[Stored data entries]
- - -

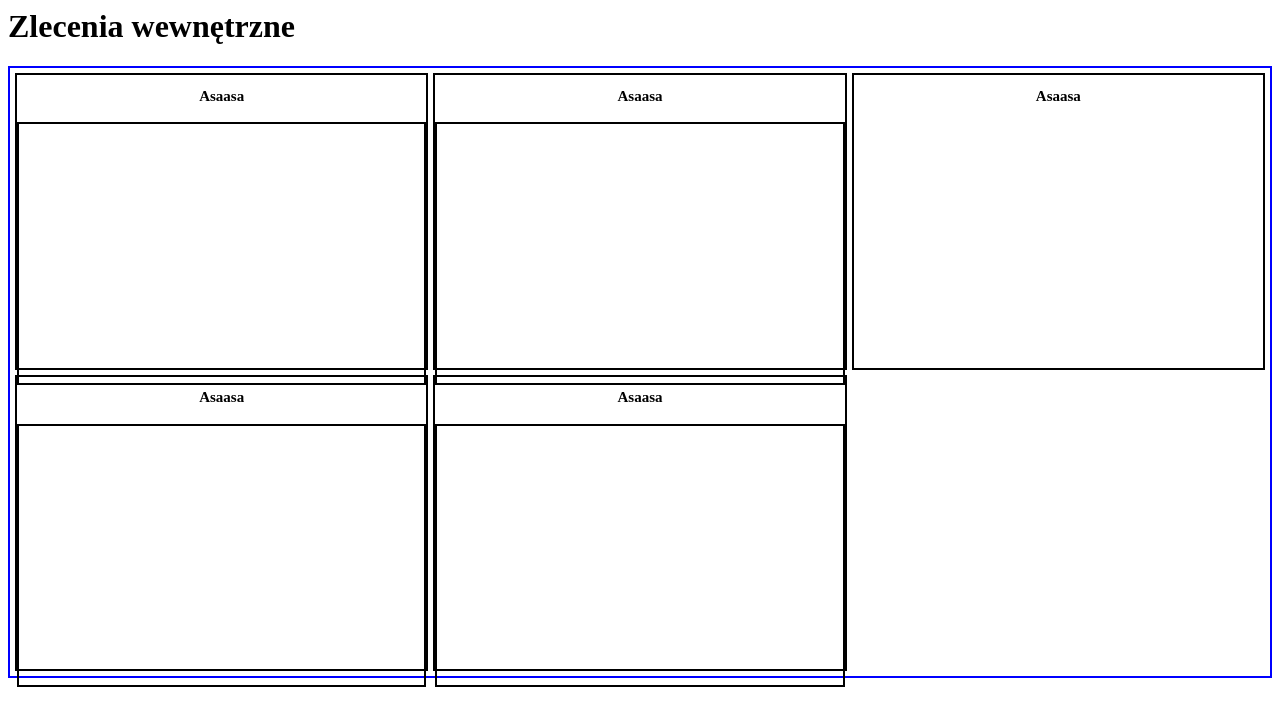
Repository: emdes515/EHpanel
Page: html/dashboardZleceniaWewnetrzne.html
These files come from the project's save history. The page is drawn as it stood at one moment and after the next save; the edit follows.
The browser window is 1280 px wide. The pictures show the whole page.

Above is the page before, as saved 2024-04-18 09:13:21.

### html/dashboardZleceniaWewnetrzne.html
<style>
	* {
		box-sizing: border-box;
	}
	h2 {
		font-size: 15px;
		margin-bottom: 5px;
		height: 10%;
		text-align: center;
	}

	.gridWrapper {
		display: grid;
		grid-template-columns: 1fr 1fr 1fr;
		width: 100%;
		height: 85vh;
		padding: 5px;
		gap: 5px;
		border: 2px solid blue;
	}

	.element {
		width: 100%;
		height: 100%;
		border: 2px solid black;
	}

	.elementPulpit {
		width: 100%;
		height: 90%;
		border: 2px solid black;
	}
</style>

<h1 class="text-center w-100">Zlecenia wewnętrzne</h1>

<div class="gridWrapper">
	<div class="element">
		<h2>Asaasa</h2>
		<div
			id="dashboardZleceniaWewnetrzneDzialyZglaszajacePulpit"
			class="elementPulpit"></div>
	</div>
	<div class="element">
		<h2>Asaasa</h2>
		<div
			id="dashboardZleceniaWewnetrzneRodzajeWnioskowanejPracy"
			class="elementPulpit"></div>
	</div>
	<div class="element">
		<h2>Asaasa</h2>
	</div>
	<div class="element">
		<h2>Asaasa</h2>
		<div class="elementPulpit"></div>
	</div>
	<div class="element">
		<h2>Asaasa</h2>
		<div class="elementPulpit"></div>
	</div>
</div>

<!-- <div
	class="d-grid container-fluid text-center"
	style="height: 90%">
	<div class="row">
		<div
			class="col border-primary"
			id="dashboardZleceniaWewnetrzneDzialyZglaszajace">
			<h2 style="height: 10%">Działy zgłaszające</h2>
			<div id="dashboardZleceniaWewnetrzneDzialyZglaszajacePulpit"></div>
		</div>

		<div
			class="col border-primary"
			id="dashboardZleceniaWewnetrzneRodzajeWnioskowanejPracy">
			<h2 style="height: 10%">Rodzaje wnioskowanej parcy</h2>
			<div id="dashboardZleceniaWewnetrzneRodzajeWnioskowanejPracyPulpit"></div>
		</div>

		<div
			class="col border-primary"
			id="dashboardZleceniaWewnetrzneRodzajeZalaczanychDokumentow">
			<h2 style="height: 10%">Rodzaje zalączanych dokumentów</h2>
			<div id="dashboardZleceniaWewnetrzneRodzajeZalaczanychDokumentowPulpit"></div>
		</div>
	</div>

	<div class="row">
		<div
			class="col-4"
			id="dashboardZleceniaWewnetrzneRynki">
			<h2 style="height: 10%">Wewnętrze rynki</h2>
			<div id="dashboardZleceniaWewnetrzneRynkiPulpit"></div>
		</div>

		<div
			class="col-4"
			id="dashboardZleceniaWewnetrzneTypyWnioskow">
			<h2 style="height: 15%">Wewnetrzne typy wniosków</h2>
			<div id="dashboardZleceniaWewnetrzneTypyWnioskowPulpit"></div>
		</div>
	</div>

	<script
		type="text/javascript"
		src="js/dashboardZleceniaWewnetrzne.js"></script>
</div> -->

After the next save:
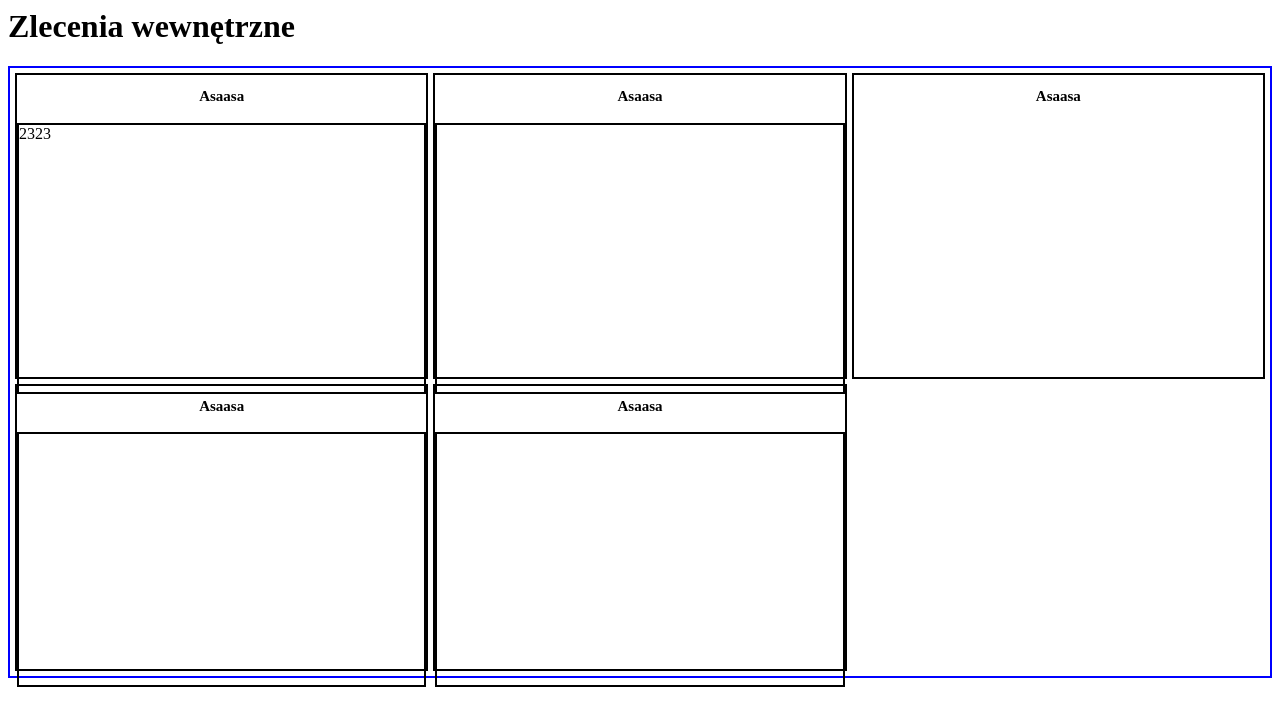
Saved 14 s later.
--- a/html/dashboardZleceniaWewnetrzne.html
+++ b/html/dashboardZleceniaWewnetrzne.html
@@ -39,7 +39,9 @@
 		<h2>Asaasa</h2>
 		<div
 			id="dashboardZleceniaWewnetrzneDzialyZglaszajacePulpit"
-			class="elementPulpit"></div>
+			class="elementPulpit">
+			2323
+		</div>
 	</div>
 	<div class="element">
 		<h2>Asaasa</h2>

After the save that followed:
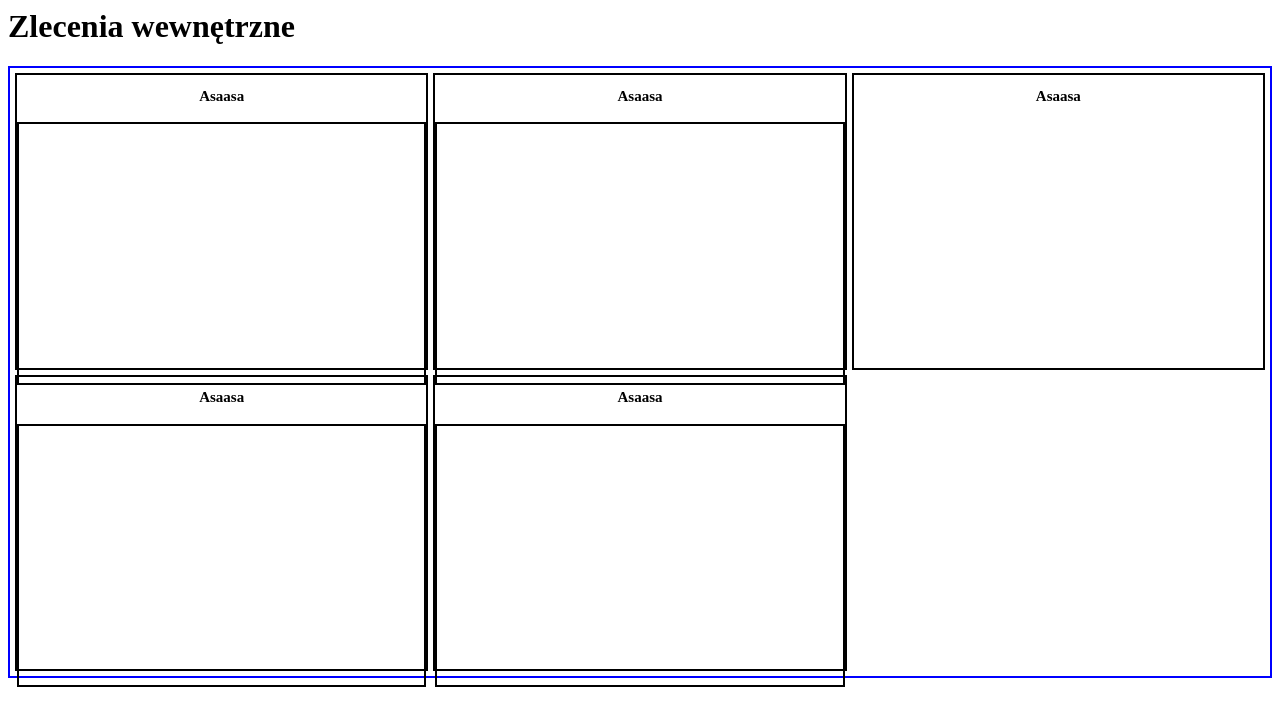
Saved 53 s later.
--- a/html/dashboardZleceniaWewnetrzne.html
+++ b/html/dashboardZleceniaWewnetrzne.html
@@ -39,9 +39,7 @@
 		<h2>Asaasa</h2>
 		<div
 			id="dashboardZleceniaWewnetrzneDzialyZglaszajacePulpit"
-			class="elementPulpit">
-			2323
-		</div>
+			class="elementPulpit"></div>
 	</div>
 	<div class="element">
 		<h2>Asaasa</h2>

- - -

» WORK ITEM: Leaving out the pictures, print every record exactly as written.

» OUTPUT OF THE EXERCISE:
Repository: emdes515/EHpanel
Page: html/dashboardZleceniaWewnetrzne.html
These files come from the project's save history. The page is drawn as it stood at one moment and after the next save; the edit follows.
The browser window is 1280 px wide. The pictures show the whole page.

Above is the page before, as saved 2024-04-18 09:13:21.

### html/dashboardZleceniaWewnetrzne.html
<style>
	* {
		box-sizing: border-box;
	}
	h2 {
		font-size: 15px;
		margin-bottom: 5px;
		height: 10%;
		text-align: center;
	}

	.gridWrapper {
		display: grid;
		grid-template-columns: 1fr 1fr 1fr;
		width: 100%;
		height: 85vh;
		padding: 5px;
		gap: 5px;
		border: 2px solid blue;
	}

	.element {
		width: 100%;
		height: 100%;
		border: 2px solid black;
	}

	.elementPulpit {
		width: 100%;
		height: 90%;
		border: 2px solid black;
	}
</style>

<h1 class="text-center w-100">Zlecenia wewnętrzne</h1>

<div class="gridWrapper">
	<div class="element">
		<h2>Asaasa</h2>
		<div
			id="dashboardZleceniaWewnetrzneDzialyZglaszajacePulpit"
			class="elementPulpit"></div>
	</div>
	<div class="element">
		<h2>Asaasa</h2>
		<div
			id="dashboardZleceniaWewnetrzneRodzajeWnioskowanejPracy"
			class="elementPulpit"></div>
	</div>
	<div class="element">
		<h2>Asaasa</h2>
	</div>
	<div class="element">
		<h2>Asaasa</h2>
		<div class="elementPulpit"></div>
	</div>
	<div class="element">
		<h2>Asaasa</h2>
		<div class="elementPulpit"></div>
	</div>
</div>

<!-- <div
	class="d-grid container-fluid text-center"
	style="height: 90%">
	<div class="row">
		<div
			class="col border-primary"
			id="dashboardZleceniaWewnetrzneDzialyZglaszajace">
			<h2 style="height: 10%">Działy zgłaszające</h2>
			<div id="dashboardZleceniaWewnetrzneDzialyZglaszajacePulpit"></div>
		</div>

		<div
			class="col border-primary"
			id="dashboardZleceniaWewnetrzneRodzajeWnioskowanejPracy">
			<h2 style="height: 10%">Rodzaje wnioskowanej parcy</h2>
			<div id="dashboardZleceniaWewnetrzneRodzajeWnioskowanejPracyPulpit"></div>
		</div>

		<div
			class="col border-primary"
			id="dashboardZleceniaWewnetrzneRodzajeZalaczanychDokumentow">
			<h2 style="height: 10%">Rodzaje zalączanych dokumentów</h2>
			<div id="dashboardZleceniaWewnetrzneRodzajeZalaczanychDokumentowPulpit"></div>
		</div>
	</div>

	<div class="row">
		<div
			class="col-4"
			id="dashboardZleceniaWewnetrzneRynki">
			<h2 style="height: 10%">Wewnętrze rynki</h2>
			<div id="dashboardZleceniaWewnetrzneRynkiPulpit"></div>
		</div>

		<div
			class="col-4"
			id="dashboardZleceniaWewnetrzneTypyWnioskow">
			<h2 style="height: 15%">Wewnetrzne typy wniosków</h2>
			<div id="dashboardZleceniaWewnetrzneTypyWnioskowPulpit"></div>
		</div>
	</div>

	<script
		type="text/javascript"
		src="js/dashboardZleceniaWewnetrzne.js"></script>
</div> -->

After the next save:
Saved 14 s later.
--- a/html/dashboardZleceniaWewnetrzne.html
+++ b/html/dashboardZleceniaWewnetrzne.html
@@ -39,7 +39,9 @@
 		<h2>Asaasa</h2>
 		<div
 			id="dashboardZleceniaWewnetrzneDzialyZglaszajacePulpit"
-			class="elementPulpit"></div>
+			class="elementPulpit">
+			2323
+		</div>
 	</div>
 	<div class="element">
 		<h2>Asaasa</h2>

After the save that followed:
Saved 53 s later.
--- a/html/dashboardZleceniaWewnetrzne.html
+++ b/html/dashboardZleceniaWewnetrzne.html
@@ -39,9 +39,7 @@
 		<h2>Asaasa</h2>
 		<div
 			id="dashboardZleceniaWewnetrzneDzialyZglaszajacePulpit"
-			class="elementPulpit">
-			2323
-		</div>
+			class="elementPulpit"></div>
 	</div>
 	<div class="element">
 		<h2>Asaasa</h2>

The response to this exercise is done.